    A natural reserve the size of an entire county

    A cruise to Madagascar in search of the unusual and exotic rarely disappoints. This giant, verdant laboratory of evolutionary theory has been separated from mainland Africa for long enough to have given rise to an astonishing array of endemic flora and fauna.

    Many of its native species are frankly bizarre, from immaculately camouflaged geckos to luridly coloured chameleons and frogs. Stars of a holiday to Madagascar, and the creatures that everyone wants to see, are the beady-eyed, cuddly-looking, acrobatic lemurs.

    Even the landscapes are somewhat weird – travel widely, and you’ll marvel at Madagascar’s strange, jagged pinnacles, lumpy hills and bulbous-trunked baobabs. Malagasy culture is highly distinctive, too. Many of the linguistic and ritual customs of the first islanders, who were Malay-Polynesian, remain today. Visitors will often hear talk of fady, meaning taboo – actions which should be avoided for fear of offending the ancestors and throwing the natural world out of balance.
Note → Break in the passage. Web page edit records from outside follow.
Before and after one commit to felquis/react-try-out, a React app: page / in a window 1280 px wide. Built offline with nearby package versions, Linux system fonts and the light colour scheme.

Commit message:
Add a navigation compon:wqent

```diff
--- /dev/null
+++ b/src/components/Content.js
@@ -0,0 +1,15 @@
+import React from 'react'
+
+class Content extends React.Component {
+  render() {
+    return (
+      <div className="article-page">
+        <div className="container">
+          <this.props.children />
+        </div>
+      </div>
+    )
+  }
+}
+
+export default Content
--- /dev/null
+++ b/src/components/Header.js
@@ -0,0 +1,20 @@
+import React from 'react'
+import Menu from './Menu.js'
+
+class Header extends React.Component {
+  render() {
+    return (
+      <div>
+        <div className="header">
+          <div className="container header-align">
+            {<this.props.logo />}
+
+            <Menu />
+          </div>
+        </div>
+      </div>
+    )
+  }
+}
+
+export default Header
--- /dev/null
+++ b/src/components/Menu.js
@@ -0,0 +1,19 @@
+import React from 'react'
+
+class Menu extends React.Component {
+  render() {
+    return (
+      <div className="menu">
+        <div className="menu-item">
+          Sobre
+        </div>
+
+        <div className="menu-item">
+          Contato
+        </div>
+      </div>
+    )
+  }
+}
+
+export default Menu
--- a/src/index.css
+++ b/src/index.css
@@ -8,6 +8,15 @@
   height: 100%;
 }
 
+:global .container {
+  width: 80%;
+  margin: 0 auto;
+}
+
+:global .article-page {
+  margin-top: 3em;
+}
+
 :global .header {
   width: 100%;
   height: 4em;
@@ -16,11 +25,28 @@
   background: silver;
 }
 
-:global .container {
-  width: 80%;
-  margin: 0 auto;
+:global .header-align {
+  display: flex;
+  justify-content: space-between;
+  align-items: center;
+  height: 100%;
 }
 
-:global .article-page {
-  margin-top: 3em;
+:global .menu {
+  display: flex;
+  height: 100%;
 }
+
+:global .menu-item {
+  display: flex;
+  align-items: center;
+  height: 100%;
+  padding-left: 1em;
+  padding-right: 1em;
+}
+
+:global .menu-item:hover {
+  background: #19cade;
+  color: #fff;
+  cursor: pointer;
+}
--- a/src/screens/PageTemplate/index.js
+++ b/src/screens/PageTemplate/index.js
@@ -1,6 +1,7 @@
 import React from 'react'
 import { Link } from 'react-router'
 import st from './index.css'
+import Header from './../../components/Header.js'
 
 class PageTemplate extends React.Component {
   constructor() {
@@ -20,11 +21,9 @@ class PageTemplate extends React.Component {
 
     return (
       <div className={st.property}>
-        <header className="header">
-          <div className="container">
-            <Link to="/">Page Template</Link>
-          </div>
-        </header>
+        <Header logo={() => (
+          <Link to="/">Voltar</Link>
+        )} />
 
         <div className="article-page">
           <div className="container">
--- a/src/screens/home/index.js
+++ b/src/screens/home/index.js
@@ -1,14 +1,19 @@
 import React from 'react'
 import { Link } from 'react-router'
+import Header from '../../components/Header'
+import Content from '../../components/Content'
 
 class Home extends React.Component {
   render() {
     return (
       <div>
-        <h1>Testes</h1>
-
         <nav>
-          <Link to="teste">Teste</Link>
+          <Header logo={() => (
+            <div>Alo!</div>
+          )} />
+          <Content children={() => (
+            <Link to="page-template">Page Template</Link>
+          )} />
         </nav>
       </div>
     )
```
    Pointing at sacred objects or bathing in certain rivers, for example, are fady. Being mindful of such conventions will earn you respect and is crucial if you’re invited to a traditional ritual such as Famadihana, the Turning of the Bones.